_Exercise_
Out of the records below, copy all lines in which the word "print" occurs.

_Record excerpts_
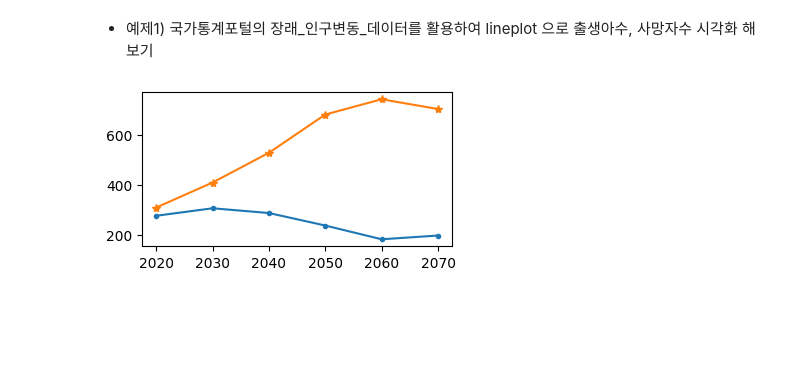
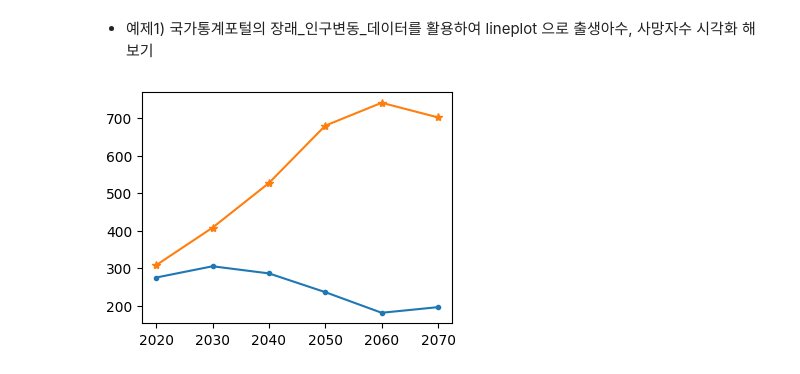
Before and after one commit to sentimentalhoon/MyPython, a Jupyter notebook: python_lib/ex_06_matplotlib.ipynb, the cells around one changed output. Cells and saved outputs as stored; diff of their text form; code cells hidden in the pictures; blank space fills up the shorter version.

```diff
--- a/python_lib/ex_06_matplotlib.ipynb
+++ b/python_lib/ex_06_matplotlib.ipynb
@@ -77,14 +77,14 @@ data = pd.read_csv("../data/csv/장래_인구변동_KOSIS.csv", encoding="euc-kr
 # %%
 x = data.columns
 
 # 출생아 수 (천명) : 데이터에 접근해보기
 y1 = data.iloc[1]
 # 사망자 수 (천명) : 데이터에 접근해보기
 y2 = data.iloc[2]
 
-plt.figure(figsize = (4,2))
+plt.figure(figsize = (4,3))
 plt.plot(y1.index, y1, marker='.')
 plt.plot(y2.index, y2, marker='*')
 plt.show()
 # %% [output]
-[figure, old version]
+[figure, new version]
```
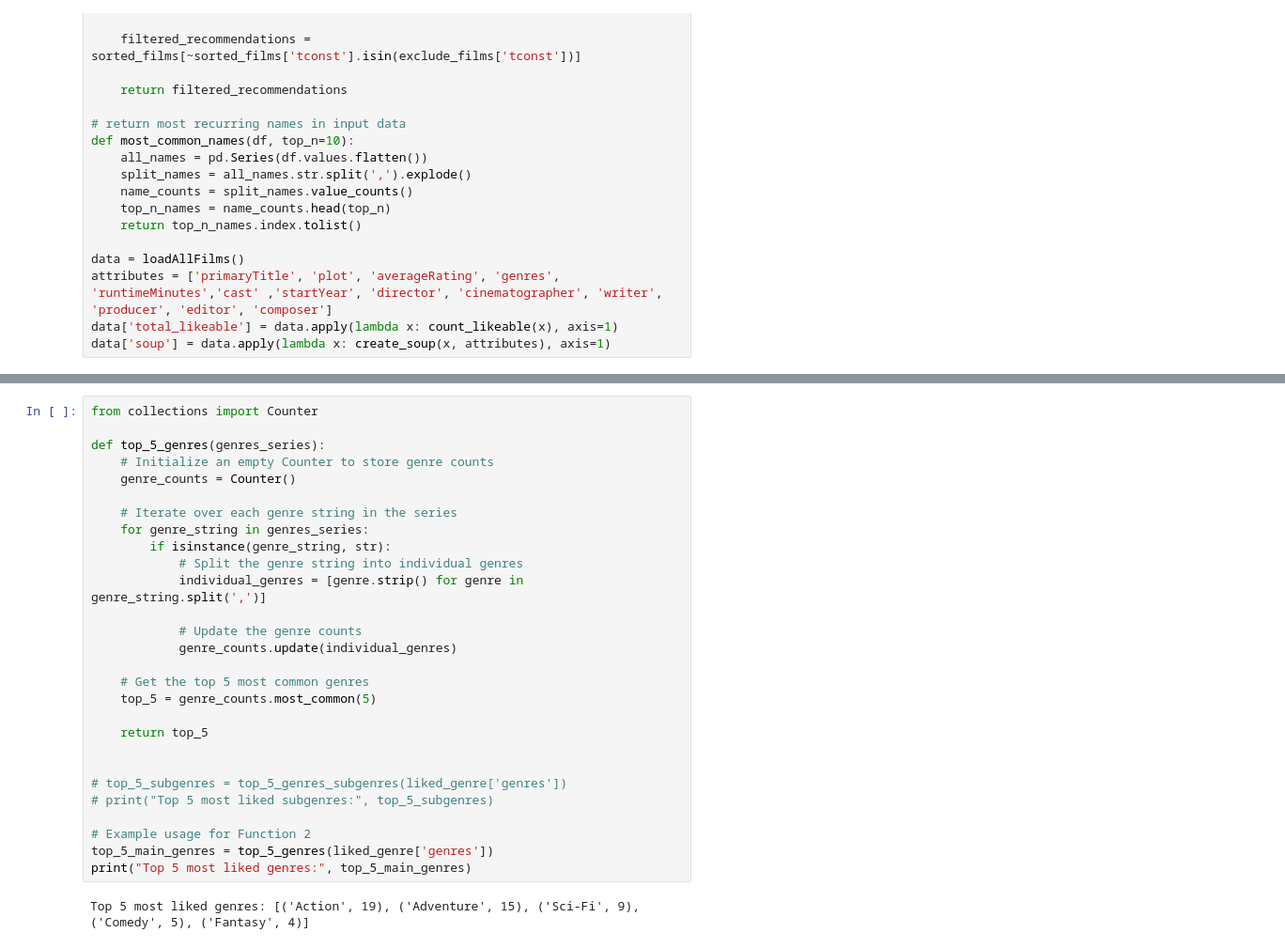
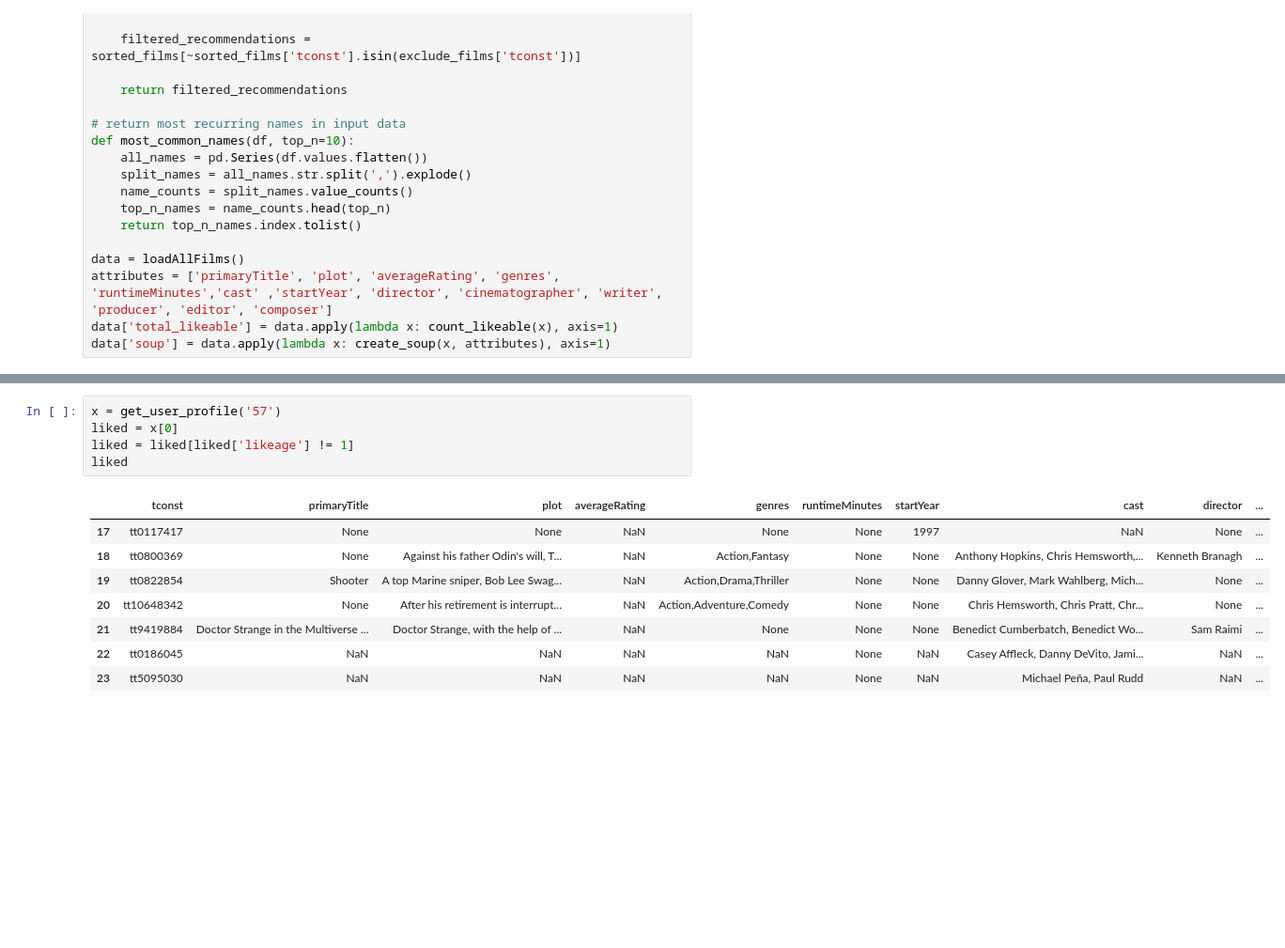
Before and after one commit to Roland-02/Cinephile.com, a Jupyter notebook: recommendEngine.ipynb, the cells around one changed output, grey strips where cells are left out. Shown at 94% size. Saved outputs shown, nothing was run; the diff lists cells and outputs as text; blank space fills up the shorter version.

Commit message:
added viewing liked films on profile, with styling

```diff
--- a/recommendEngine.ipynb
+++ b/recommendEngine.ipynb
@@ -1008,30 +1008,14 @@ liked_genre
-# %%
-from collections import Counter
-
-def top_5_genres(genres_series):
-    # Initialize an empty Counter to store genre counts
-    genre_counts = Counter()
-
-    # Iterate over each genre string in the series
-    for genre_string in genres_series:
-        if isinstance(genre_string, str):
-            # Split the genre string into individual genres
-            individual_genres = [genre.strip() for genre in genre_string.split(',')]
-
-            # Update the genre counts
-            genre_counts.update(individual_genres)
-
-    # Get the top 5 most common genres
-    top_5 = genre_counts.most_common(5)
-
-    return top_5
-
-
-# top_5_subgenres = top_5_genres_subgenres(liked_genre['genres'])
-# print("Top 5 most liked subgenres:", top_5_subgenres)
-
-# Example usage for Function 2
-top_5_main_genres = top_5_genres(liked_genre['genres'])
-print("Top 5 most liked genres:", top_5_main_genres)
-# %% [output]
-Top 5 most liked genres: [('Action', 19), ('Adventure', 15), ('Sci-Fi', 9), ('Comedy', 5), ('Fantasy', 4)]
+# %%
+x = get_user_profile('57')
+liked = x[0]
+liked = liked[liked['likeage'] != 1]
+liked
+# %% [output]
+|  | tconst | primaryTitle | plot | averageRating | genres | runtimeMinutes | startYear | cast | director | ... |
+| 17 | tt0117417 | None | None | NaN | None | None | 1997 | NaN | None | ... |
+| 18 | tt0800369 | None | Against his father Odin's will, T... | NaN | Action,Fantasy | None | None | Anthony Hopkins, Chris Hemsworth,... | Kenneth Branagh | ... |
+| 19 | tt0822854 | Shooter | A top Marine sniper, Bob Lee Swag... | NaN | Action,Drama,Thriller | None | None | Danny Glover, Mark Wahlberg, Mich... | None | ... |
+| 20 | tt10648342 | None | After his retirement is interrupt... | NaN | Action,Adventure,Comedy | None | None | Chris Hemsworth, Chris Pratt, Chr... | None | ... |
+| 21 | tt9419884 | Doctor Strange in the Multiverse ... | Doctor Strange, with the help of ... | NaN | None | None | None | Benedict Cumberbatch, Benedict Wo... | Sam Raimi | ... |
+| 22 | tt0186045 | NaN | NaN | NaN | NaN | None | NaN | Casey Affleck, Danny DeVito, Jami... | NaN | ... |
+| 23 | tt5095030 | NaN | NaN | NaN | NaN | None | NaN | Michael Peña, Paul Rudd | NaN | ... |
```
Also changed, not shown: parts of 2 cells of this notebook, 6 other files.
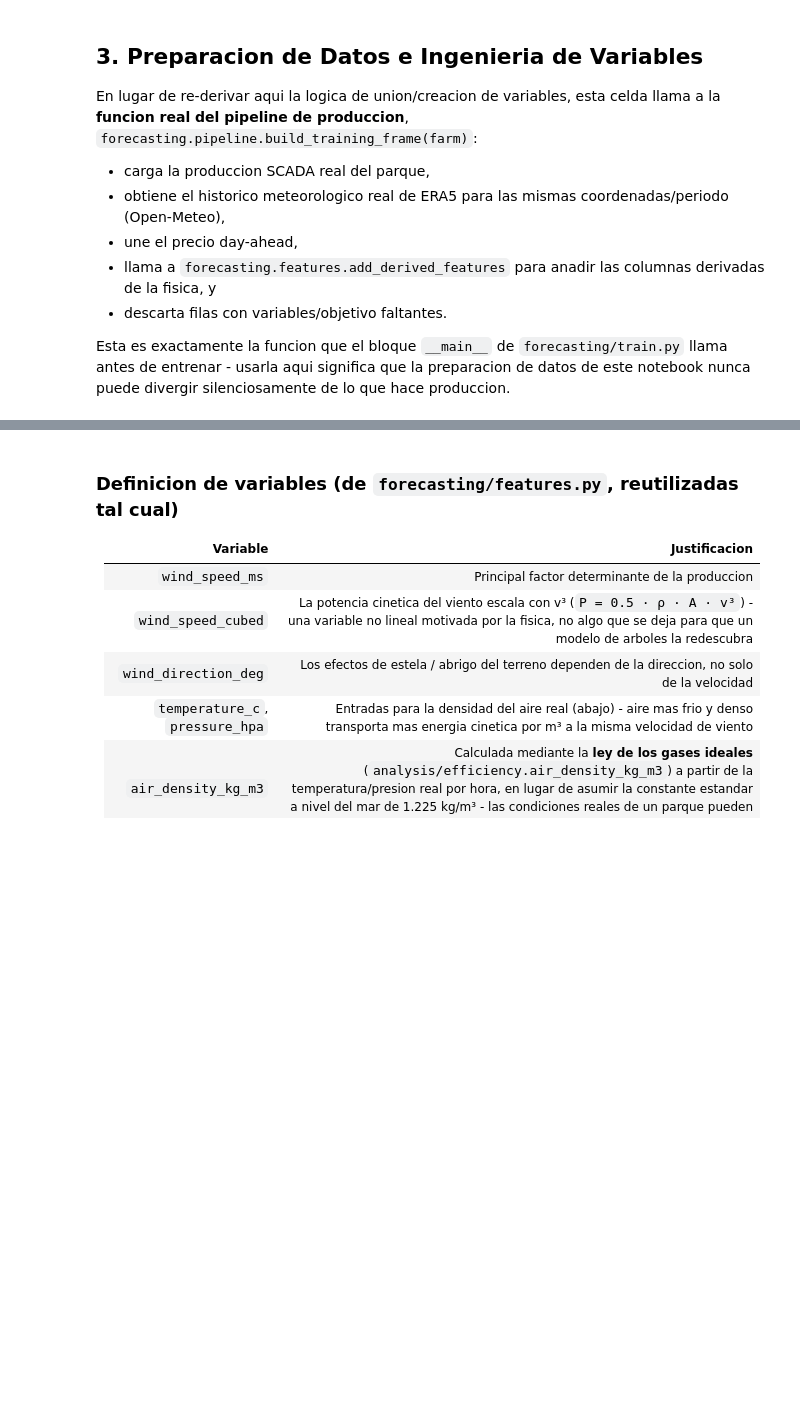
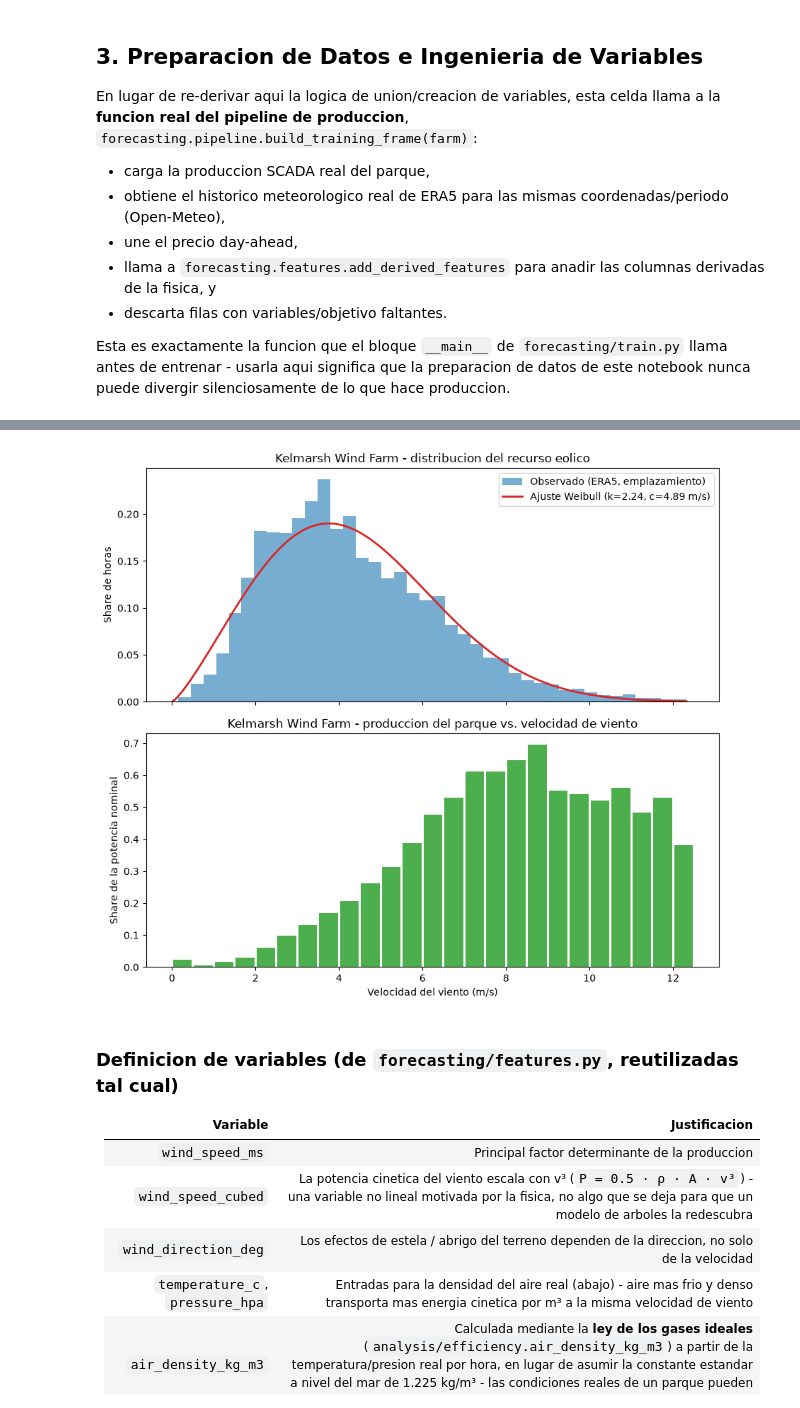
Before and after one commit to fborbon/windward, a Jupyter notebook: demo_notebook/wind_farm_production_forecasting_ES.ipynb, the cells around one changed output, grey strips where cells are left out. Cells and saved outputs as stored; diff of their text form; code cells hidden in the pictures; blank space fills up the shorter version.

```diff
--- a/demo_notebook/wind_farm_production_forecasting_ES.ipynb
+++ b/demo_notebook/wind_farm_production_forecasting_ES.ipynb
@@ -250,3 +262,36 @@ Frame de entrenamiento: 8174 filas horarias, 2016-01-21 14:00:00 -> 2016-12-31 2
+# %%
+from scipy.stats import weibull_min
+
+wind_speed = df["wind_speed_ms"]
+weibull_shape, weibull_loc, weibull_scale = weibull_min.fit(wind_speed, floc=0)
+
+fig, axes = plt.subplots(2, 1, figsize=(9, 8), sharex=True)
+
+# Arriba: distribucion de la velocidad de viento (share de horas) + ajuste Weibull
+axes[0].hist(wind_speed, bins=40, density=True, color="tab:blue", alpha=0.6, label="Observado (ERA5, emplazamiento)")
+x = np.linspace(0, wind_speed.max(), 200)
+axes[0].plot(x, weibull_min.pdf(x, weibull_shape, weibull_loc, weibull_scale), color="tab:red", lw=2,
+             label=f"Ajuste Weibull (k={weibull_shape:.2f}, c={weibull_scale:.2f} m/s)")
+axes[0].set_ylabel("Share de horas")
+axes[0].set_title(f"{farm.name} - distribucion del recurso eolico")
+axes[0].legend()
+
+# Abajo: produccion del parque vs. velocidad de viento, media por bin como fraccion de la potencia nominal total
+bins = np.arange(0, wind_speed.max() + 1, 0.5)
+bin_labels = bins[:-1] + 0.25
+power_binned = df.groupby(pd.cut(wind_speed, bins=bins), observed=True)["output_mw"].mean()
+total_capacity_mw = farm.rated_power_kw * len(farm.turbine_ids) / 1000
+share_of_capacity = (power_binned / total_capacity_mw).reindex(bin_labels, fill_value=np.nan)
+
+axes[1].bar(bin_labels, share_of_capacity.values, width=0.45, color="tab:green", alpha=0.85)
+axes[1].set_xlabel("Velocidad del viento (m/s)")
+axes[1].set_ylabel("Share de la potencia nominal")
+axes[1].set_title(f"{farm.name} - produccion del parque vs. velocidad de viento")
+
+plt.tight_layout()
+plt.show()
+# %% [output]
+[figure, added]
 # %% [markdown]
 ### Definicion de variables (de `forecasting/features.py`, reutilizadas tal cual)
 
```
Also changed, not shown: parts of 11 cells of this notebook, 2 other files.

_The completed task_
-# print("Top 5 most liked subgenres:", top_5_subgenres)
-print("Top 5 most liked genres:", top_5_main_genres)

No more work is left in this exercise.